[Web page edit records]
..........

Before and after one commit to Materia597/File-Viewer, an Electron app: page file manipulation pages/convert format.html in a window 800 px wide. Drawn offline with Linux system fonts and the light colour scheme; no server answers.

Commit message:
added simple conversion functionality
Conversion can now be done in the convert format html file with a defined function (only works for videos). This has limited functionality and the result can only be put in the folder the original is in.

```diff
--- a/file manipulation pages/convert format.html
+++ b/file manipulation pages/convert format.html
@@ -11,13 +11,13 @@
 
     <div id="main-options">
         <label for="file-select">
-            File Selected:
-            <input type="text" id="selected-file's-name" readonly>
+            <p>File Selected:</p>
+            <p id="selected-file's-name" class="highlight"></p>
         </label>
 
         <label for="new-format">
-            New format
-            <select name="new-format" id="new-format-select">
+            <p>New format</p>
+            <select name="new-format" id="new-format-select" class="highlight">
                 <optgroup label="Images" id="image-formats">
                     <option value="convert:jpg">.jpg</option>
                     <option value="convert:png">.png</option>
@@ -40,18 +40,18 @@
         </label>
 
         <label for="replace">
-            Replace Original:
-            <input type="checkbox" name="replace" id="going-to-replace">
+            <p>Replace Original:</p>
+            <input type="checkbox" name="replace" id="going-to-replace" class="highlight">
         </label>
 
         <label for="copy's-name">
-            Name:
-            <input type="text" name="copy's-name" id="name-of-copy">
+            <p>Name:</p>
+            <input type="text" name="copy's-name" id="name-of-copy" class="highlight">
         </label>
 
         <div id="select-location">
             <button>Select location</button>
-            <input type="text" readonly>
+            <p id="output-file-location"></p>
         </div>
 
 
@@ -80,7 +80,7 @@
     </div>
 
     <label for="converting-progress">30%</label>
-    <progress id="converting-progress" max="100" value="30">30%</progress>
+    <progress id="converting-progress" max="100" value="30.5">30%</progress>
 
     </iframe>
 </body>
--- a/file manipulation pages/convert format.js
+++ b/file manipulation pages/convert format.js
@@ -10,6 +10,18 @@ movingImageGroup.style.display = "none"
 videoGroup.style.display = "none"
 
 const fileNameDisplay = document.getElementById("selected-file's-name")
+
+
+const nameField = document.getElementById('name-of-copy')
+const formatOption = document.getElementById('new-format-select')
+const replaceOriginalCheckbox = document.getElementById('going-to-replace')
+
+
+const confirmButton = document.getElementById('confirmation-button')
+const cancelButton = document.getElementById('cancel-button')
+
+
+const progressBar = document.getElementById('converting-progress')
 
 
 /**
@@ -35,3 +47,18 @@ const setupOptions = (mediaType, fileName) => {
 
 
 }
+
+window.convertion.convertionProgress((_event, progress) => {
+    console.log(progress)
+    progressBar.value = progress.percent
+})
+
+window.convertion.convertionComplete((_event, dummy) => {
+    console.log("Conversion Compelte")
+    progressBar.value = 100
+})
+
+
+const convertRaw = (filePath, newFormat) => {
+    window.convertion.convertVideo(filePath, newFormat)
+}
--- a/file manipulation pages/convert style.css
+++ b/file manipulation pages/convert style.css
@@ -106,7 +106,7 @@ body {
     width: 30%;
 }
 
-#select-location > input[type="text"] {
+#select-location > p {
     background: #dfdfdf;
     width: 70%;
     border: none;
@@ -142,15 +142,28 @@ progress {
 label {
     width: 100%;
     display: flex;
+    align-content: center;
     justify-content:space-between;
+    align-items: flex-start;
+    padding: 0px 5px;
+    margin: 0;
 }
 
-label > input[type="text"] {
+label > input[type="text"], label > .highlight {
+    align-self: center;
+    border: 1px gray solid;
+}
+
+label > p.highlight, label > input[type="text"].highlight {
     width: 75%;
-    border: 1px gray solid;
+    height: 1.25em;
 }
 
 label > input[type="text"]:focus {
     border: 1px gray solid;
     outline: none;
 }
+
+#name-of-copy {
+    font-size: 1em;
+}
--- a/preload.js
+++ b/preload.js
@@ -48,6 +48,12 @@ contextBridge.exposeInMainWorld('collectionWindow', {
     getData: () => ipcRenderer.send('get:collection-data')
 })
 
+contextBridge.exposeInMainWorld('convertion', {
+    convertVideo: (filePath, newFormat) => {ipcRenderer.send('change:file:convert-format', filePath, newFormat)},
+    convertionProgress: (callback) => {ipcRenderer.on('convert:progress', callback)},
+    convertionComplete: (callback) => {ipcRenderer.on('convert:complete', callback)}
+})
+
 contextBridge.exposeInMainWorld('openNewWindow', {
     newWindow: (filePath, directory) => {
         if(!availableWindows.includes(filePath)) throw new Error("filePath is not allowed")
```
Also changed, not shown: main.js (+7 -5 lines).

..........

Using the entries, return every line where the word "going" can be found.

*Task response:*
-            <input type="checkbox" name="replace" id="going-to-replace">
+            <input type="checkbox" name="replace" id="going-to-replace" class="highlight">
+const replaceOriginalCheckbox = document.getElementById('going-to-replace')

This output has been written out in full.